Among the limiting factors that will prevent full realization of the benefits of health reform, one is most pressing: the deficit of primary care providers (PCPs).

A comment in the April 21st 2010 Journal of the American Medical Association lays out the facts about the primary care shortage with several data points:

1. There are 900 million visits to physicians each year in the U.S. 50% of these go to 200,000 physicians who call themselves primary care clinicians.
2. Most of these visits deal with the super-sized conditions of diabetes, hypertension and obesity, along with infections and general exams.
3. Specialists see a growing number of patients with arthritis, epilepsy, depression, and other chronic conditions.
4. The salary differential between PCPs and specialists is huge: the average internist earns about $186,000; the average dermatologist brings home an annual paycheck of $297,000. The chart on the left illustrates the large pay gaps between PCPs and specialties.

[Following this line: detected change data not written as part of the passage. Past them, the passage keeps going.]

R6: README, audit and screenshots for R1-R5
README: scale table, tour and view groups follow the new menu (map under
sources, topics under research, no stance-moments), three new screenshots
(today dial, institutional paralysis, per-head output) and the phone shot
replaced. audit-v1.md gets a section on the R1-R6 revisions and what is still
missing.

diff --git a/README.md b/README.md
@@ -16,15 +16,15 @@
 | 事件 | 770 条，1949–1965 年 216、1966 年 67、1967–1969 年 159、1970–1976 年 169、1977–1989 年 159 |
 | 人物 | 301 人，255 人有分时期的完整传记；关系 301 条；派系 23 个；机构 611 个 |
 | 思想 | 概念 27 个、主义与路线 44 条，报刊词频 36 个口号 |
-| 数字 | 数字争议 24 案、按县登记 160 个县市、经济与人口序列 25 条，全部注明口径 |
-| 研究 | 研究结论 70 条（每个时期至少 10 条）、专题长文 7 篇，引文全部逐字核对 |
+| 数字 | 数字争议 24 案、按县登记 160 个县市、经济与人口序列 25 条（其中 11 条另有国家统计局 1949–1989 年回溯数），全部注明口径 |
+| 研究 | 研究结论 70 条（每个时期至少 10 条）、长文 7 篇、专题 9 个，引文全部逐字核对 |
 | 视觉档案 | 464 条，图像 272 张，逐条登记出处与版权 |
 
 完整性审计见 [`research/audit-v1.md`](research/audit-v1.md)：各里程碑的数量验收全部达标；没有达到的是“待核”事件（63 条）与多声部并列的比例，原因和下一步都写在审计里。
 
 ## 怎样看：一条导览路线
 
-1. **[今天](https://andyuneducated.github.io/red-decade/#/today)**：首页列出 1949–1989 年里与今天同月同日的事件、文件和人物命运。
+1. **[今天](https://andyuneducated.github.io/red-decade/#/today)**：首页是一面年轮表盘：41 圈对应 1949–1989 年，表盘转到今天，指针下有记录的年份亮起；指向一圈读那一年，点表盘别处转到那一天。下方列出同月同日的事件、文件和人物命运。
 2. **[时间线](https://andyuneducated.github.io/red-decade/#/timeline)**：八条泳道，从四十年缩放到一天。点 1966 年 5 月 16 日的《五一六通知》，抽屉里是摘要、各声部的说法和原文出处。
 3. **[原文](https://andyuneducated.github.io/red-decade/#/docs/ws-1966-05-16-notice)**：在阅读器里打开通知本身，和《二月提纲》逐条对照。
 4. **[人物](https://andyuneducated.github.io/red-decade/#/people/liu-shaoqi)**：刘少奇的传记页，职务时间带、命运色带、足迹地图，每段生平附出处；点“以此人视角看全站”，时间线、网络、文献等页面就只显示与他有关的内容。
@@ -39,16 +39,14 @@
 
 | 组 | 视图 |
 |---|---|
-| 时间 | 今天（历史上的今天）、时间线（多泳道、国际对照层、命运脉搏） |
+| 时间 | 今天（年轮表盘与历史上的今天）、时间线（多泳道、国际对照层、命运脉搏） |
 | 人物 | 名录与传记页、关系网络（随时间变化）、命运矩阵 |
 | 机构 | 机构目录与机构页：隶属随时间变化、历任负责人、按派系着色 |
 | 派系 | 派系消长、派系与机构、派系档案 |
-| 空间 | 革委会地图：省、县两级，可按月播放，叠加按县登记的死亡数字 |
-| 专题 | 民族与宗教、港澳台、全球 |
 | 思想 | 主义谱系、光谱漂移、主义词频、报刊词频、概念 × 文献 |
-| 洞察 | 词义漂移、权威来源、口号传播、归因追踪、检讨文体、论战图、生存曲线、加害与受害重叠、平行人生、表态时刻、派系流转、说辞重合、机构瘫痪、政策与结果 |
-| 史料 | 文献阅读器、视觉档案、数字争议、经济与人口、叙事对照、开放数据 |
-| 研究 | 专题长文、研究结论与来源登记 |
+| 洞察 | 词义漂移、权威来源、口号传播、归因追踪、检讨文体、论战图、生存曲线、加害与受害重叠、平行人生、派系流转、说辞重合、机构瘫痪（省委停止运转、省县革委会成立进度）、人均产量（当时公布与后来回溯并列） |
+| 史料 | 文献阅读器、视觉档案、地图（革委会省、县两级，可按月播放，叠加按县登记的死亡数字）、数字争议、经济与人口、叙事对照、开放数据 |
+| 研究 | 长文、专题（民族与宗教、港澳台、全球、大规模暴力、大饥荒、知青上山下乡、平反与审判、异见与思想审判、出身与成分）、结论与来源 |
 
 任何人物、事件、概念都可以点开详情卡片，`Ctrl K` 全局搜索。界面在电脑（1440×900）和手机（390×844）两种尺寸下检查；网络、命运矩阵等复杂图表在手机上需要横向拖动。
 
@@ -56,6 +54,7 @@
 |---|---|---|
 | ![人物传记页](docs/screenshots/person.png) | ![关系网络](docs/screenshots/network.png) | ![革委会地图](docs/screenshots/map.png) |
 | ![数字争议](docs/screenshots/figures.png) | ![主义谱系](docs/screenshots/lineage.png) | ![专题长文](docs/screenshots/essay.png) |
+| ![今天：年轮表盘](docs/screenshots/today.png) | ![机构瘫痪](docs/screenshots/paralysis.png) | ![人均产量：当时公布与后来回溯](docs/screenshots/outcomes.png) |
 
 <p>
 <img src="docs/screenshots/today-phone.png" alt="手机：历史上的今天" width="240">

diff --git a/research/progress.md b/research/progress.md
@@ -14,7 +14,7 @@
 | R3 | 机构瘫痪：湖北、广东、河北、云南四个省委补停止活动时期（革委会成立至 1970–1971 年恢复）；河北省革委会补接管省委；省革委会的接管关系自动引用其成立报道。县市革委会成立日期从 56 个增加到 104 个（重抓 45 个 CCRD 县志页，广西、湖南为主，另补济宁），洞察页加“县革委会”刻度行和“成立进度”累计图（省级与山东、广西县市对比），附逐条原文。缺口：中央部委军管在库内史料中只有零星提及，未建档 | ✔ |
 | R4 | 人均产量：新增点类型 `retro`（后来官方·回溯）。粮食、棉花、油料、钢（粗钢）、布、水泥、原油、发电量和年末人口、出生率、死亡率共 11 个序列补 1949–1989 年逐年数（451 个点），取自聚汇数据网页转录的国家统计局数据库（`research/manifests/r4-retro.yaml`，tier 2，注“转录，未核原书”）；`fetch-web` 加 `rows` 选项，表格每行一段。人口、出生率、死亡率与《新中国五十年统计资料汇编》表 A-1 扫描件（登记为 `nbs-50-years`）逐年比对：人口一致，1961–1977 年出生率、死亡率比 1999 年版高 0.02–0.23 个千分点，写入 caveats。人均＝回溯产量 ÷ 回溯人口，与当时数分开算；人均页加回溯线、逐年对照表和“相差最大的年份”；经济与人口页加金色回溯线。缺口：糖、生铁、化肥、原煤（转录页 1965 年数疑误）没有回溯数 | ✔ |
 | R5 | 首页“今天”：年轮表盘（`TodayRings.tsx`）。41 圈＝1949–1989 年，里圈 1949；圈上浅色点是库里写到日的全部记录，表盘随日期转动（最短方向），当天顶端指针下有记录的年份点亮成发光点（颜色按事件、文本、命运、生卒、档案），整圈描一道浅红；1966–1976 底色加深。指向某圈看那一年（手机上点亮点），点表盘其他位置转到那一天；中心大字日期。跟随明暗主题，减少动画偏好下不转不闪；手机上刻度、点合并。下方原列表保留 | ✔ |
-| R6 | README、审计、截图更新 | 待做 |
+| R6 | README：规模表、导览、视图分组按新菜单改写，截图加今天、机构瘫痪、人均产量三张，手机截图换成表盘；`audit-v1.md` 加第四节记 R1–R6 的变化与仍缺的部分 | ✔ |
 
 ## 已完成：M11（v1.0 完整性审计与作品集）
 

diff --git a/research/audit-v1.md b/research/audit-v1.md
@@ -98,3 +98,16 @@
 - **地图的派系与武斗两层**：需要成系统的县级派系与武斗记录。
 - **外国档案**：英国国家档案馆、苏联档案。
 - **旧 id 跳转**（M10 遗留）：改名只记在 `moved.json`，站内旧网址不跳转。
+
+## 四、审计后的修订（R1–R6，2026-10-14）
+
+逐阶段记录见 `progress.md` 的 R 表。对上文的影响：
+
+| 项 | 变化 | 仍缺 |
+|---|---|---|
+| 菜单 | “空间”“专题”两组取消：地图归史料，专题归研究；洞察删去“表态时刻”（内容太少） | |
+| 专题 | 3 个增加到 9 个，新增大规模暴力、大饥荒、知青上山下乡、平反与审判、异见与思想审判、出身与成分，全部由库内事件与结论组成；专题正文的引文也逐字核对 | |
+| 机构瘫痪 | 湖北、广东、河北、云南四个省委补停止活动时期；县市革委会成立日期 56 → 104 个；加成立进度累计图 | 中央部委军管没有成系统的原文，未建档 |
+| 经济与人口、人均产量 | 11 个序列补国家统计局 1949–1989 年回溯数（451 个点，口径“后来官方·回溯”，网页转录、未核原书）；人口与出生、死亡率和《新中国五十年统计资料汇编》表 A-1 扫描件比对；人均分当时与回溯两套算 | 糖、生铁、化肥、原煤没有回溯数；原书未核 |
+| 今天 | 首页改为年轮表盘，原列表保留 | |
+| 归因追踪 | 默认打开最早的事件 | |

No wonder, then, that in 2010, only 55% of 4,999 residency posts in internal medicine were U.S. med school graduates. 90% of specialty posts in brain surgery, orthopedic surgery, and dermatology were given to U.S. med school grads.

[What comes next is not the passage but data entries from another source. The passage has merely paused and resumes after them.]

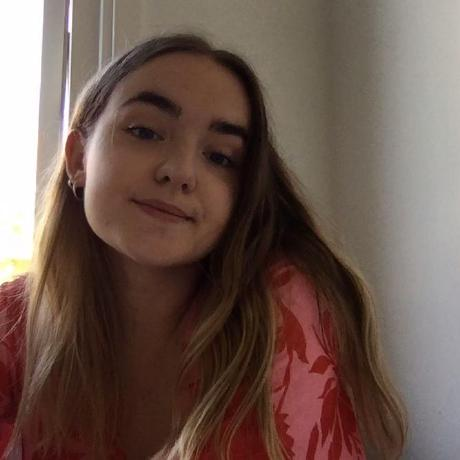
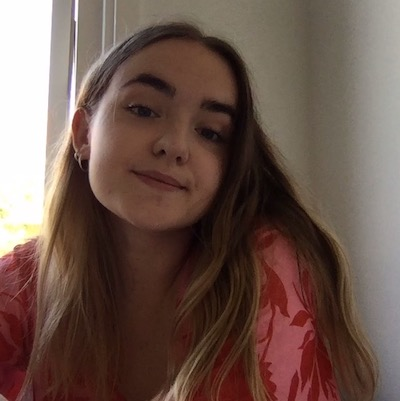
added useContext for theme toggling

diff --git a/pages/index.tsx b/pages/index.tsx
@@ -2,6 +2,7 @@ import Head from "next/head";
 import Image from "next/image";
 import styles from "@styles/index.module.css";
 import profilePic from "@assets/me.jpg";
+import { useTheme } from "context/ThemeContext";
 
 export default function Home() {
   // Todo: Add global stylesheet and use e.g. fonts from that so I don't have to re-write these CSS classes.
@@ -17,7 +18,7 @@ export default function Home() {
             notebook. i write about all sorts of stuff - but mostly about tech + engineering.
           </p>
         </div>
-        <Image className={styles.headerimage} width={300} height={300} src={profilePic}/>
+        <Image className={styles.headerimage} quality={100} width={300} height={300} src={profilePic} />
       </div>
     </div>
   );

diff --git a/context/ThemeContext.tsx b/context/ThemeContext.tsx
@@ -1,0 +1,24 @@
+import React, { createContext, useContext, useState, ReactNode } from 'react';
+import { themeContextType, themeContextProps } from "../types/types"
+
+const themeContextDefaultValues: themeContextType = {
+    darkMode: false,
+    setDarkMode: () => { }
+};
+
+export const Context = createContext<themeContextType>(themeContextDefaultValues);
+
+export function useTheme() {
+    return useContext(Context);
+}
+
+export const ThemeContext = ({ children }: themeContextProps) => {
+    const [darkMode, setDarkMode] = useState(false);
+
+    const value = {
+        darkMode,
+        setDarkMode
+    }
+
+    return <Context.Provider value={value}>{children}</Context.Provider>
+}

diff --git a/pages/_app.tsx b/pages/_app.tsx
@@ -1,10 +1,13 @@
 import '../styles/globals.css'
 import type { AppProps } from 'next/app'
 import { MenuBar } from "@components/menu";
+import { ThemeContext } from "../context/ThemeContext"
 
 export default function MyApp({ Component, pageProps }: AppProps) {
   return <>
-    <MenuBar />
-    <Component {...pageProps} />
+    <ThemeContext>
+      <MenuBar />
+      <Component {...pageProps} />
+    </ThemeContext>
   </>
 }

diff --git a/components/menu.tsx b/components/menu.tsx
@@ -1,9 +1,10 @@
 import React, { useState } from "react";
 import styles from "@styles/menu.module.css";
 import Link from "next/link";
+import { useTheme } from "../context/ThemeContext";
 
 export const MenuBar = () => {
-  const [mode, setMode] = useState();
+  const { darkMode, setDarkMode } = useTheme();
 
   return (
     <>

diff --git a/types/types.tsx b/types/types.tsx
@@ -1,0 +1,10 @@
+import { ReactNode } from "react"
+
+export type themeContextType = {
+    darkMode: boolean,
+    setDarkMode: any
+}
+
+export type themeContextProps = {
+    children: ReactNode
+}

The Association of American Medical Colleges’ Center for Workforce Studies calculates a shortage of 46,000 primary care physicians and 41,000 general surgeons — even with the recruitment of international medical graduates.

The authors of the JAMA commentary lament: “Despite efforts to highlight the potential clinical and professional contributions of primary care physicians, interest int his path remains extraordinarily low among graduates of U.S. medical schools.”

Health Populi’s Hot Points: If this status quo continues, then primary care will become a boutique retail health service for those who can afford to pay a premium for it. In addition to this being an ironic kind of outcome, it’s also very harmful to the basic public health of the U.S. And with some 30 million people in the U.S. being added to the covered insured, the practical question is: will they be able to access a PCP?

So how to make primary care attractive to medical students and bring sexy back to being a PCP? It’s about money, sure — closing the gap between the Botoxers and the Brain Surgeons vs. the Marcus Welby’s.

But it’s also going to mean paying PCPs based on the huge value they bring to the health system, one patient at a time: preventing errors, being a rational allocater of expensive health resources (like hospital admissions, MRI scans and unnecessary surgical procedures), and finally, rewarding doctors for keeping people well.

“…The role of the primary care physician [must be] redefined in a powerful way,” the authors say.

Let’s not confuse coverage with access. It’s going to take more than a 10% bump up in Medicare reimbursement to bring sexy back to primary care.